The U.S. oil and natural gas rig count this week rose for a third week in a row as high prices encourage increased spending at the wellpad, boosting demand for some oilfield services companies.
The oil and gas rig count, an early indicator of future output, rose two to 758 in the week to July 22, its highest since March 2020, energy services firm Baker Hughes Co said in its closely followed report on Friday.
U.S. oil rigs were steady at 599 this week, while gas rigs rose two to 155.
The world's largest oilfield service providers this week posted mixed second-quarter results, with Baker Hughes warning that the demand outlook for the next 12 to 18 months was “deteriorating,” while Schlumberger NV posted an upbeat outlook due to a boost in activity driven by stronger oil and gas prices.

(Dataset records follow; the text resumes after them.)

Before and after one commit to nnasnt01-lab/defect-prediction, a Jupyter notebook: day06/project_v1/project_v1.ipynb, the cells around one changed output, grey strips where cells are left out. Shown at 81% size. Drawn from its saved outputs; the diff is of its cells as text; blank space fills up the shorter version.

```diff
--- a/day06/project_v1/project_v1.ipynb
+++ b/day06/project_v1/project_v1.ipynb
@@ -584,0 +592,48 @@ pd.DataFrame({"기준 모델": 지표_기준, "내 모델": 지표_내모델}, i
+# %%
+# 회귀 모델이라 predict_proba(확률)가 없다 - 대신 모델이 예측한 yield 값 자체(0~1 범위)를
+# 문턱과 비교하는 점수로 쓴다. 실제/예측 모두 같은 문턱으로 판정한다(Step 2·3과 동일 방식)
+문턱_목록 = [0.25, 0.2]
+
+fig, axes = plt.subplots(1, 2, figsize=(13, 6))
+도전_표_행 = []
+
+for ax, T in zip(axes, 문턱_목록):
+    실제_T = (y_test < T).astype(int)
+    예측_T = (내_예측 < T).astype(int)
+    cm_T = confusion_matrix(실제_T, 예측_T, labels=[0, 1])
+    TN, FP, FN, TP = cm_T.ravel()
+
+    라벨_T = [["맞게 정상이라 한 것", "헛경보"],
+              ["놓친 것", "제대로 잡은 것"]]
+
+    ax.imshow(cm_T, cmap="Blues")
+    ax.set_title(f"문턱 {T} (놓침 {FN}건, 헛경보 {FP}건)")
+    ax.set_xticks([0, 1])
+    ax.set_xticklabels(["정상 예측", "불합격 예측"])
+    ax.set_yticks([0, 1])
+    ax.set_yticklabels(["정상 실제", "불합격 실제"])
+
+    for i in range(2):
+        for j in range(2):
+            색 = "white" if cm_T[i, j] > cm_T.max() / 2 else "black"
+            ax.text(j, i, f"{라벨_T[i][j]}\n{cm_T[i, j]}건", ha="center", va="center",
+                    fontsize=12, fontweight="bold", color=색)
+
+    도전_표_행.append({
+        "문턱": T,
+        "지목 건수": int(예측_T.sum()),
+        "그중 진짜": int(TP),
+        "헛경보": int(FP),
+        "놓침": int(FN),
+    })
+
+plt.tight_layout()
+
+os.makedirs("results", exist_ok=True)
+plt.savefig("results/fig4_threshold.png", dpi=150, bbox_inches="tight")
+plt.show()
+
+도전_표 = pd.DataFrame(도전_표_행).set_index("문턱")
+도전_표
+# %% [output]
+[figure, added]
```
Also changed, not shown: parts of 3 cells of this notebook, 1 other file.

Global crude prices hovered above $100 per barrel last quarter, fueled by tight supplies following Western sanctions on Russia, a major producer, and as energy consumption returned to near pre-pandemic levels.
Halliburton Co predicted “multiple years,” of increased activity, with spending gains in North America on track to eclipse 35%, its chief executive said, adding its hydraulic fracking equipment was sold out for the rest of the year.
Oil output in the Permian in Texas and New Mexico, the biggest U.S. shale oil basin, is due to rise to a record 5.445 million barrels per day in August, according to federal data.
U.S. financial services firm Cowen & Co said the independent exploration and production companies it tracks plan to boost spending by about 30% in 2022 versus 2021 after increasing spending about 4% in 2021 versus 2020.
That follows a drop in capital expenditures of roughly 48% in 2020 and 12% in 2019.